“Okay, Pavel, I need you to go somewhere and hide. Somewhere good, not under a bed or in a closet. Like in a cabinet if there’s one you can fit into. Stay there until I come for you.”
There came the sound of a lot of shuffling, and then Pavel whispered, “Okay, I’m hiding.”
“Good, good, Pavel,” she said, allowing herself a little breath of relief. “Now just give me your address and I’ll get there as quickly as I can.”
“Just you. No police!” Pavel said. “Papa will be very angry if you bring police.”
“Fine, no police,” Sam lied, knowing full well she was going to be calling Marco as soon as she got off the phone. But she didn’t want Pavel to freak out about the possibility of police coming to his home, especially before he let her know where he was.
“Pavel, I need your address. I can’t help you if I don’t have it.”
Silence, and in the background she heard the muffled sounds of a door crashing open and angry voices, speaking in a hard language she guessed to be Russian.
“They’re here,” Pavel whispered. “They’re inside.”
* * *
Sam knew it would be bad even before she decided to go in on her own. The house she was now parked in front of looked even more neglected than Pavel, with peeling paint and boarded up windows, all telling Sam that the little boy’s current residence might not exactly be “on the books,” with a proper lease agreement and all that. It also explained why Pavel didn’t seem to have much access to water for a bath or a shower. No, Citizens Energy Group wasn’t running water through this place for sure.
A shiver of fear ran down her back as she took in the dilapidated building. A home invasion had obviously taken place. The door at the top of the cracked, grey cement steps was standing halfway open, despite the fact that it was deeply cold outside and the house wasn’t in one of Indiana’s best neighborhoods.

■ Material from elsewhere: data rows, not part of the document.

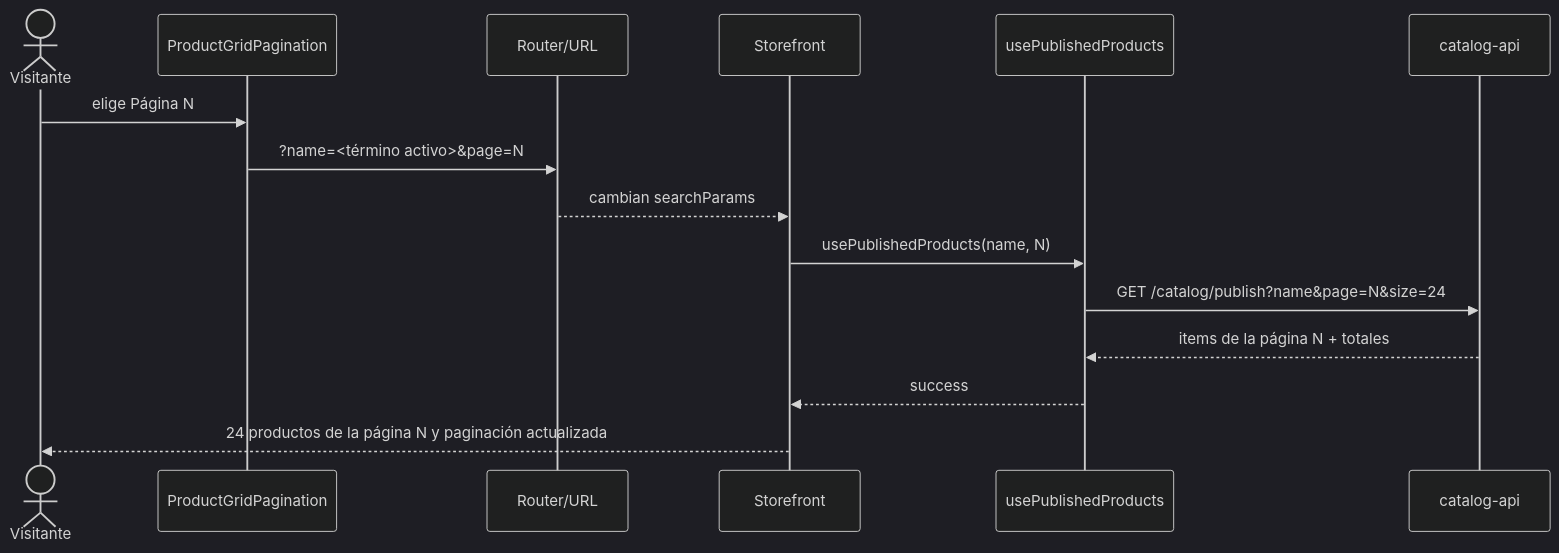
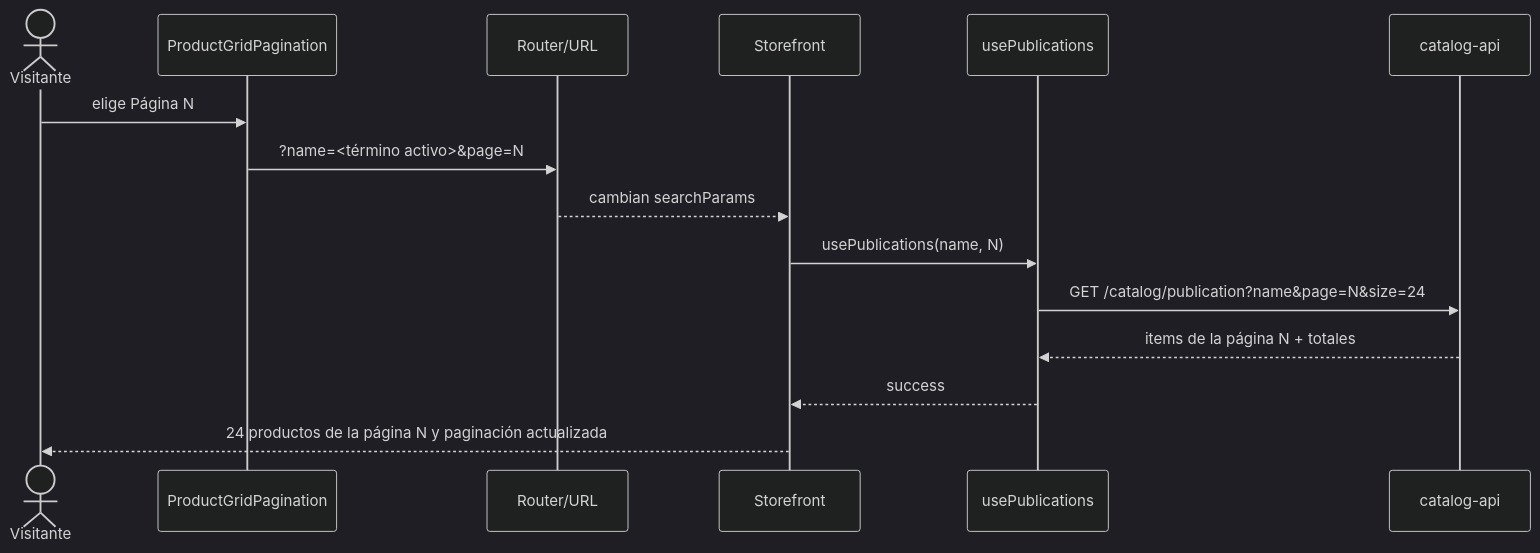
One commit to Dariosoft/fes-client-web changed the fourth of 5 diagrams in specs/002-storefront-product-grid/uml.md. Above: the diagram before and after it, drawn with Mermaid (dark theme). The commit also changed other lines of this file and 14 other files, not shown here.

````diff
--- a/specs/002-storefront-product-grid/uml.md
+++ b/specs/002-storefront-product-grid/uml.md
@@ -193,18 +193,18 @@
 ```mermaid
 sequenceDiagram
   actor V as Visitante
   participant P as ProductGridPagination
   participant R as Router/URL
   participant S as Storefront
-  participant H as usePublishedProducts
+  participant H as usePublications
   participant A as catalog-api
 
   V->>P: elige Página N
   P->>R: ?name=<término activo>&page=N
   R-->>S: cambian searchParams
-  S->>H: usePublishedProducts(name, N)
-  H->>A: GET /catalog/publish?name&page=N&size=24
+  S->>H: usePublications(name, N)
+  H->>A: GET /catalog/publication?name&page=N&size=24
   A-->>H: items de la página N + totales
   H-->>S: success
   S-->>V: 24 productos de la página N y paginación actualizada
 ```
````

She should know… it was just a few blocks from Ruth’s House, and she’d purposefully chosen the downtown Indianapolis location for its proximity to both upper and lower class neighborhoods. This one definitely qualified as the latter.